(Screenshot and code edit data)
*** Begin section ***
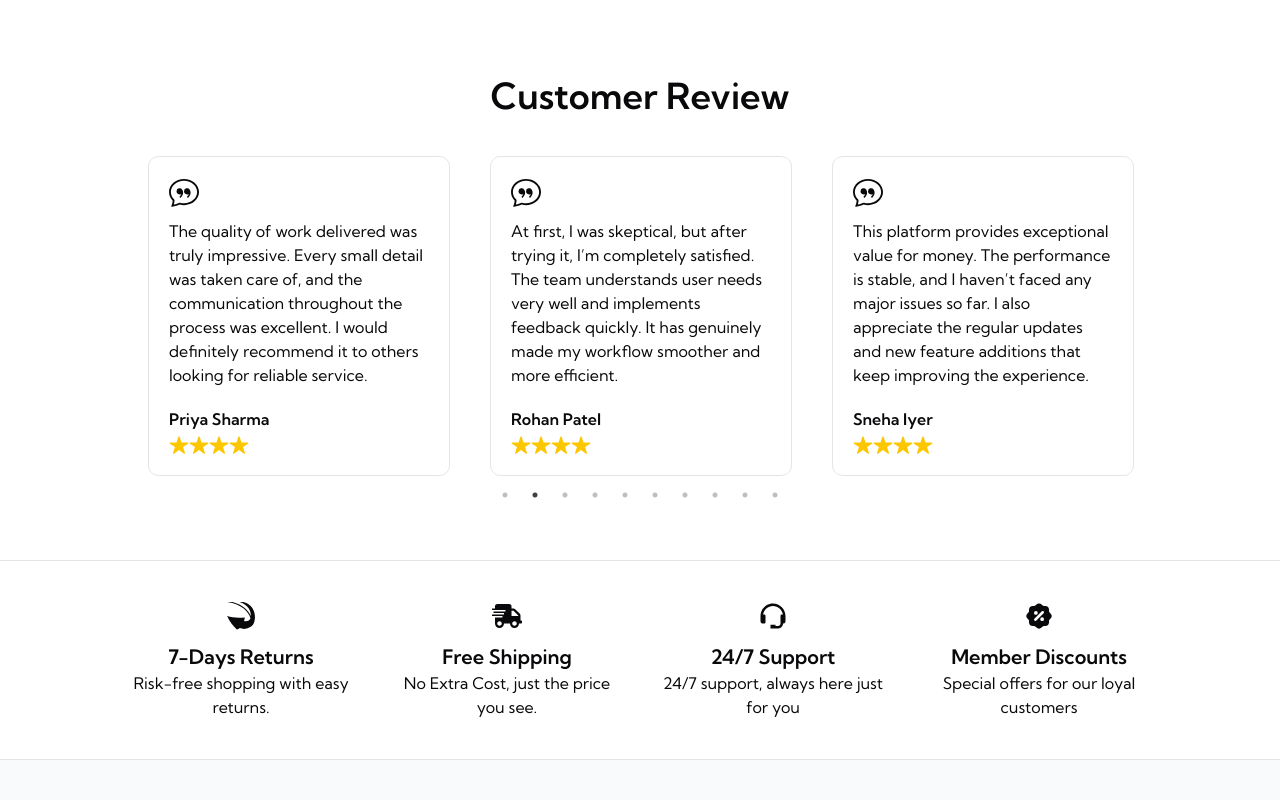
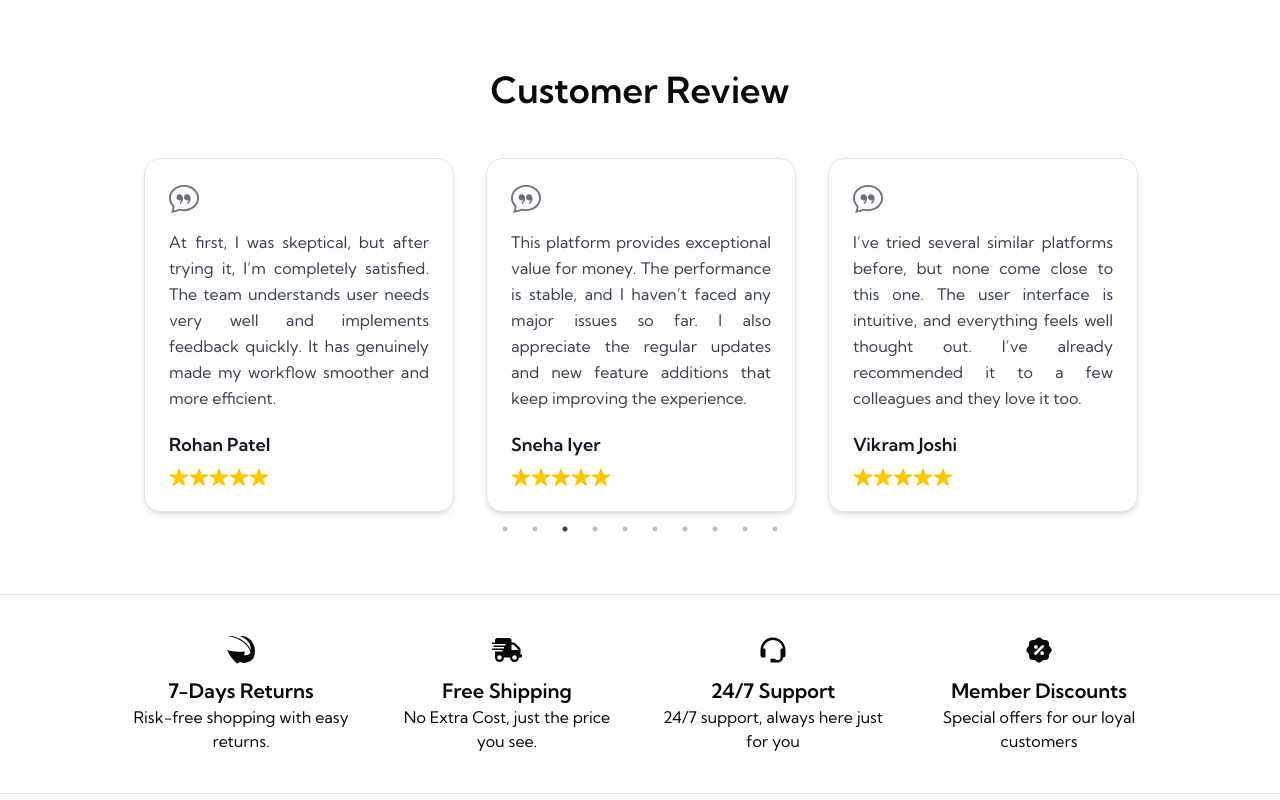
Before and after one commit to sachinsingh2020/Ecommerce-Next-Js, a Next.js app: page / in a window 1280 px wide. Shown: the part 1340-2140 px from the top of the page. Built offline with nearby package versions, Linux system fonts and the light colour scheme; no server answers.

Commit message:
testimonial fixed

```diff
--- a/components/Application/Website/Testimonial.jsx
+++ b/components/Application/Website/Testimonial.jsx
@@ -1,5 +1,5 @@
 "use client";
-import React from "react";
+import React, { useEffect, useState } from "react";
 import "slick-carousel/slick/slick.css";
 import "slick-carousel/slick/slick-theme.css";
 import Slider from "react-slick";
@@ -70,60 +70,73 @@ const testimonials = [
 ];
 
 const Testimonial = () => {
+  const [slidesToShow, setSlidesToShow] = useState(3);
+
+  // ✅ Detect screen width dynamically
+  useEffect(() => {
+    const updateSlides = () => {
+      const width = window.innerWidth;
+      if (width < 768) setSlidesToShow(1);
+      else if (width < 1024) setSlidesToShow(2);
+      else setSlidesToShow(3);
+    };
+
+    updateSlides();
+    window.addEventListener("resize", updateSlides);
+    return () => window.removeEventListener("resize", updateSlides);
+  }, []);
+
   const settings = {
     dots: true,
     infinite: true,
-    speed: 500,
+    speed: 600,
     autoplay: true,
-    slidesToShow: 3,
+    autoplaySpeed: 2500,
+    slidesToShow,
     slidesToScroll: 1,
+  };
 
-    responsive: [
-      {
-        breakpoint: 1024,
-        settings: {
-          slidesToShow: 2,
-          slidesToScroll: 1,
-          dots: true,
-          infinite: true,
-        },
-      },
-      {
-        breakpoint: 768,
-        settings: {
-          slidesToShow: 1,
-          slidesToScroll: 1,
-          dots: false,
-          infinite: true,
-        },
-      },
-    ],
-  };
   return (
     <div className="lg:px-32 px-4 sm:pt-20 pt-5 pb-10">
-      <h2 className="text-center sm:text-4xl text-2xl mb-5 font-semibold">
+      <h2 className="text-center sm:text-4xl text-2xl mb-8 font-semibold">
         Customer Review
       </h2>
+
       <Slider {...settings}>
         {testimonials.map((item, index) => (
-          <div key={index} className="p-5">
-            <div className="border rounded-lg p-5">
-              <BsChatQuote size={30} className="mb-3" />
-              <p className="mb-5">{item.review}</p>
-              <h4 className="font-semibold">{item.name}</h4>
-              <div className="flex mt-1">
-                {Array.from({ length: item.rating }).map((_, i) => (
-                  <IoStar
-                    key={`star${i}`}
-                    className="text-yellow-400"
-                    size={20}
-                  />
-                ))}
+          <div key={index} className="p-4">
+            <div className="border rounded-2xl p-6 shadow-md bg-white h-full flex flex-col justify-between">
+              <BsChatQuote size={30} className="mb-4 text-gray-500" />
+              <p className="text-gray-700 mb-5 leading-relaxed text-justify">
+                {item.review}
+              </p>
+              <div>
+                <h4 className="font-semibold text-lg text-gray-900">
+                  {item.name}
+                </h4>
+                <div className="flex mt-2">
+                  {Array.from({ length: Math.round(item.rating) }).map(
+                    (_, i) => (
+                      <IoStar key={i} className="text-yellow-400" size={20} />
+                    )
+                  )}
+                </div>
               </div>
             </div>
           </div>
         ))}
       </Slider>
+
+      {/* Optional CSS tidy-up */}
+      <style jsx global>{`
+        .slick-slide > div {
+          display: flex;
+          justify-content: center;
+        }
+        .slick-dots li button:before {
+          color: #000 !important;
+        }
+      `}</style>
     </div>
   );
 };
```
*** End section ***
*** Begin section ***
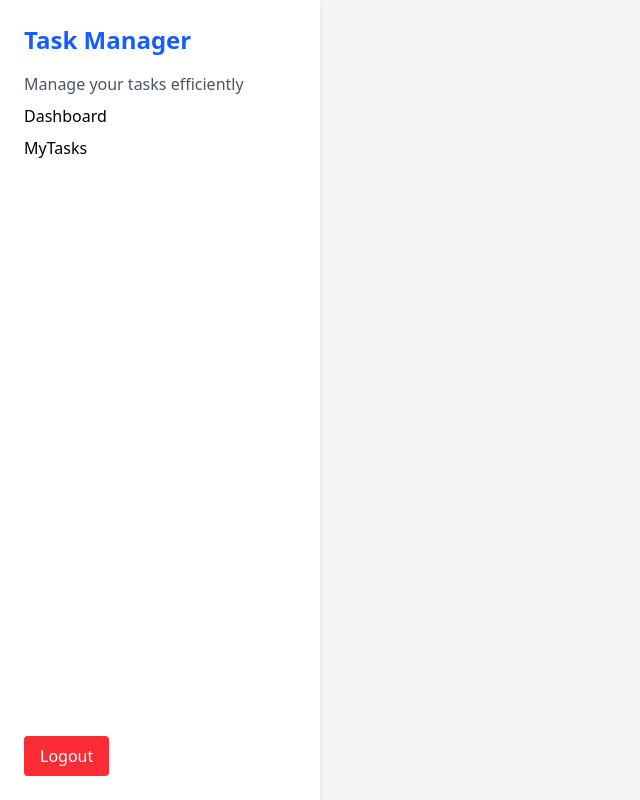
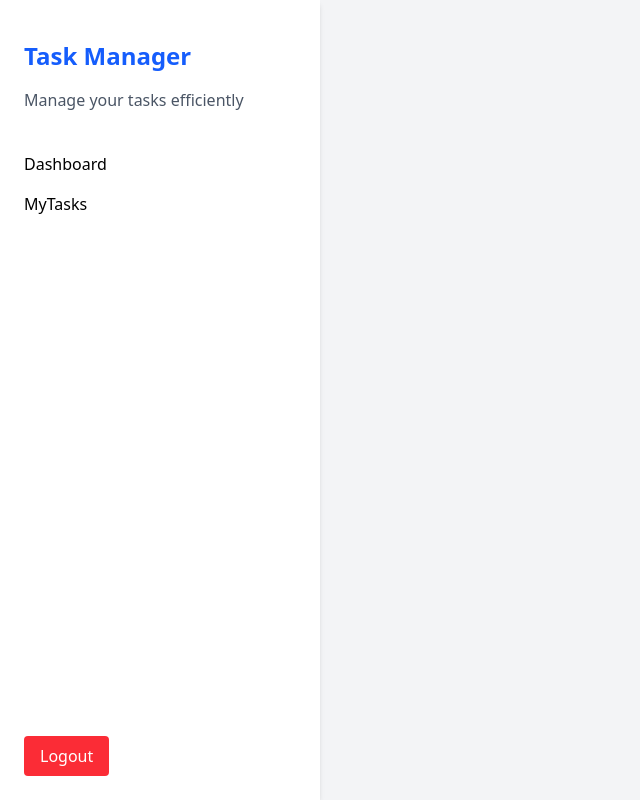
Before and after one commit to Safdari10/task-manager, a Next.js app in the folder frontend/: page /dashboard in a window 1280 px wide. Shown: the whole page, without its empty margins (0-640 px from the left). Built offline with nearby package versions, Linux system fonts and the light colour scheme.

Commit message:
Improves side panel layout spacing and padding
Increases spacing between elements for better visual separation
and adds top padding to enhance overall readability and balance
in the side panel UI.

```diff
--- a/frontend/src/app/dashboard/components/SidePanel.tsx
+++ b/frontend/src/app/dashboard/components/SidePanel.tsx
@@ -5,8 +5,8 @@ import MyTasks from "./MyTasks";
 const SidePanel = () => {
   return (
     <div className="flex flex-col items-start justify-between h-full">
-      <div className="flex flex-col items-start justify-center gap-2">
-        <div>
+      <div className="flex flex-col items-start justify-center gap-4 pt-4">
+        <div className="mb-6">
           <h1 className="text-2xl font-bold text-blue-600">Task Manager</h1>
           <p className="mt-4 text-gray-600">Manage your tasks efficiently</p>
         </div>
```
*** End section ***
Goal of the exercise:
Gather each line in these records that contains the string "from".

Answer for this exercise:
Before and after one commit to sachinsingh2020/Ecommerce-Next-Js, a Next.js app: page / in a window 1280 px wide. Shown: the part 1340-2140 px from the top of the page. Built offline with nearby package versions, Linux system fonts and the light colour scheme; no server answers.
-import React from "react";
+import React, { useEffect, useState } from "react";
 import Slider from "react-slick";
-                {Array.from({ length: item.rating }).map((_, i) => (
+                  {Array.from({ length: Math.round(item.rating) }).map(
Before and after one commit to Safdari10/task-manager, a Next.js app in the folder frontend/: page /dashboard in a window 1280 px wide. Shown: the whole page, without its empty margins (0-640 px from the left). Built offline with nearby package versions, Linux system fonts and the light colour scheme.
@@ -5,8 +5,8 @@ import MyTasks from "./MyTasks";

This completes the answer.